___ Records to use ___

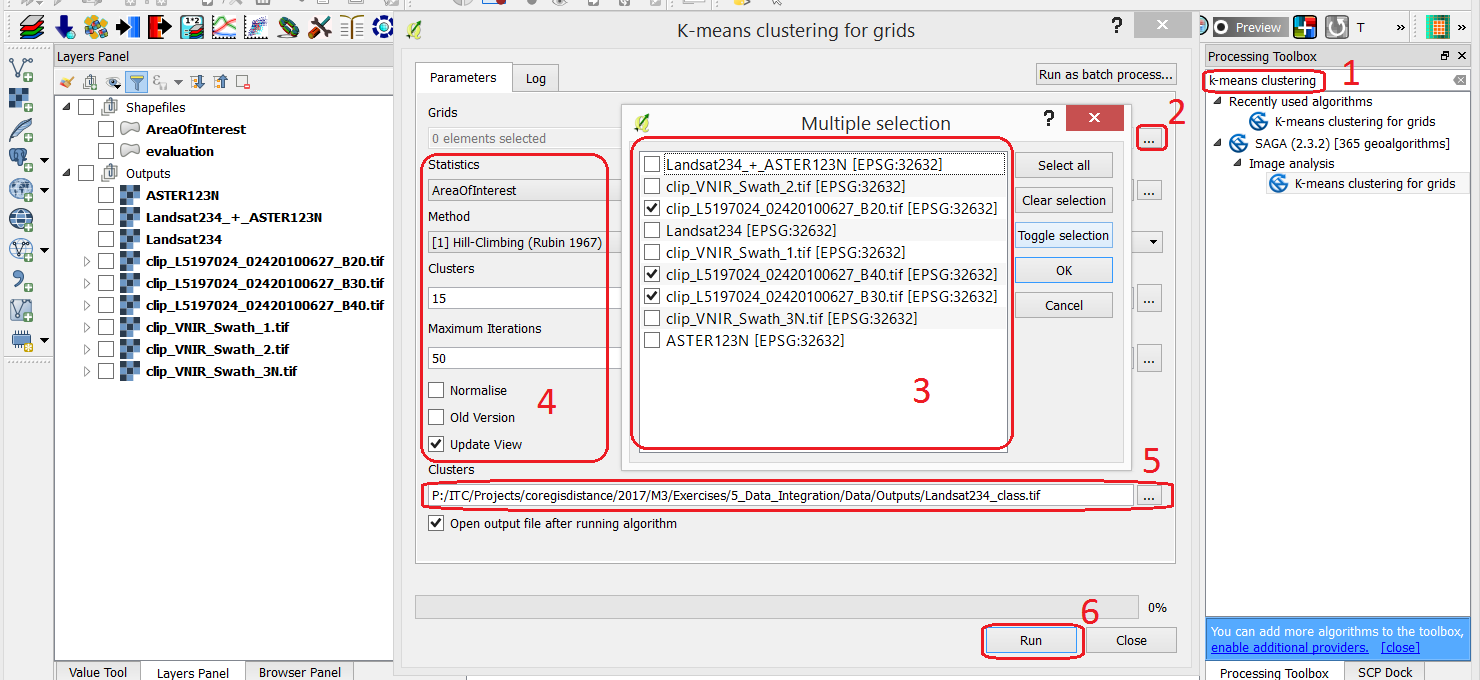
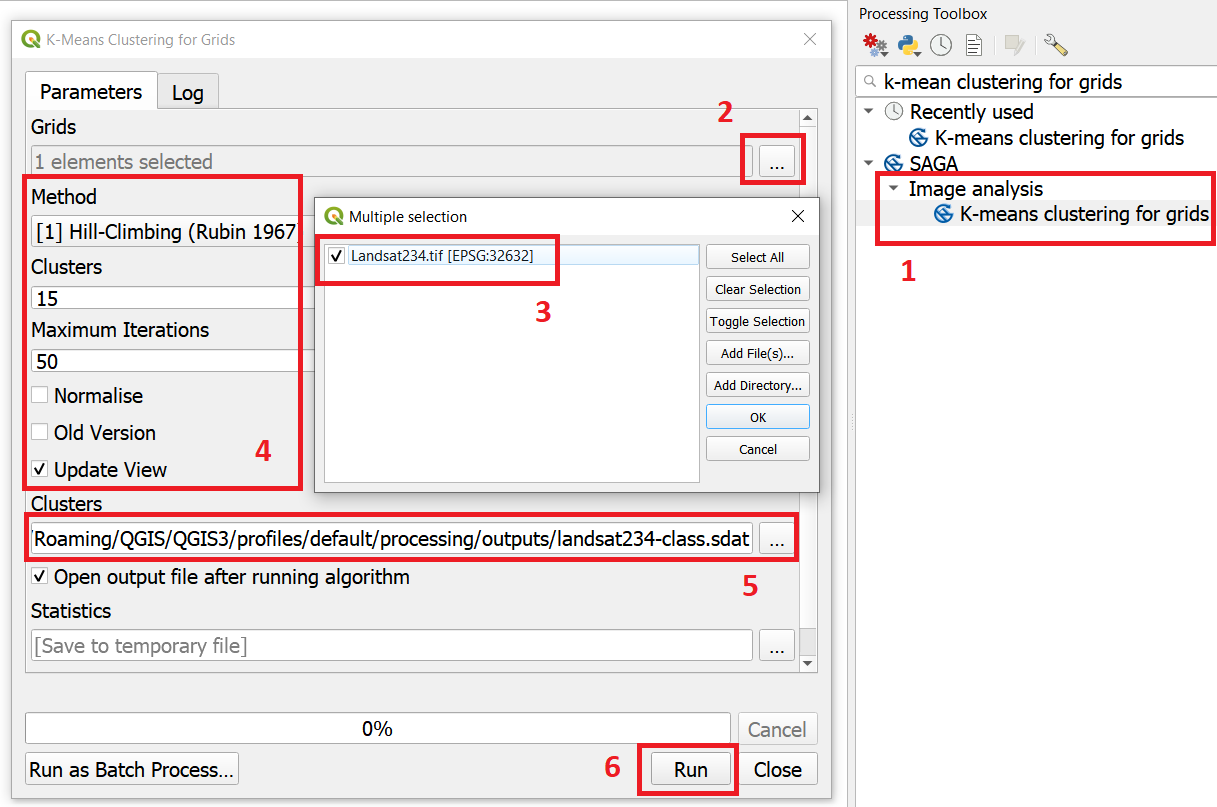
add content to mono-multi exercise

diff --git a/docs/source/mono-vs-multi.rst b/docs/source/mono-vs-multi.rst
@@ -233,4 +233,40 @@ Task 2.7
 Classification
 ----------------
 
-[CONTINUE PAGE 11]
+In this section, we will perform a `unsupervised classification <Unsupervised Image Classification Algorithm>`_ to the band stacks you created in the last section. We will use a  *k-means* clustering algorithm in the classification. 
+
+The unsupervised classification will be applied to each band stack: *Landsat stack, ASTER stack,* and m*ulti-spectral and multi-temporal stack*.
+
+Task 3.1 
+   Uncluter your project by removing the layers you will not need  anymore. Remove the groups *'Landsat'* and *'ASTER'*; keep only the shapefiles and the band stacks.
+
+Task 3.2 
+   From the **Processing** toolbox, open the tool **K-means clustering for grids**, and provide the following parameters (:numref:`fig-unsupervised-classification`): 
+
+   + For :guilabel:`Grids` select the *'Landsat234'* stack;
+
+   + For :guilabel:`Method` keep ``Hill-Climbing``, set :guilabel:`Clusters` to :math:`15`, and :guilabel:`Maximun Iterations` to  :math:`50`.
+
+   + Save the classification results to a file named *'Landsat234_class'*, in the *'Output'* folder; [ONLY sda FORMAT IS ALLOWED. IS IT OK?]
+
+   + Click :guilabel:`Run` to execute the classification.
+
+.. _fig-unsupervised-classification:
+.. figure:: _static/img/unsupervised-classification.png
+   :alt: unsupervised classification
+   :figclass: align-center
+
+   Unsupervised classification using the 'K-Means clustering' tool
+
+Task
+   Repeat the *Unsupervised classification* for the *'ASTER123N'* and the *'Landsat234_+_ASTER123N'* stack.
+   Name the resulting files as *ASTER123N_class* and *Landsat234_ASTER123N_class*, respectively.
+
+   You should now have three distinct Classifications. 
+
+----------------------
+
+Analysis
+------------
+
+[CONTINUE]

diff --git a/docs/source/assets/ltb-links-di.rst b/docs/source/assets/ltb-links-di.rst
@@ -22,3 +22,6 @@
 
 
 .. _Agent-Based: https://ltb.itc.utwente.nl/page/481/concept/78544
+
+.. _Unsupervised Image Classification Algorithm: https://ltb.itc.utwente.nl/page/481/concept/78808
+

___

#### Task description:
Look for "three distinct Classifications." in the records. Write out its line and every later line through the end exactly, with nothing more.

#### Reply to the exercise:
+   You should now have three distinct Classifications. 
+
+----------------------
+
+Analysis
+------------
+
+[CONTINUE]

diff --git a/docs/source/assets/ltb-links-di.rst b/docs/source/assets/ltb-links-di.rst
@@ -22,3 +22,6 @@
 
 
 .. _Agent-Based: https://ltb.itc.utwente.nl/page/481/concept/78544
+
+.. _Unsupervised Image Classification Algorithm: https://ltb.itc.utwente.nl/page/481/concept/78808
+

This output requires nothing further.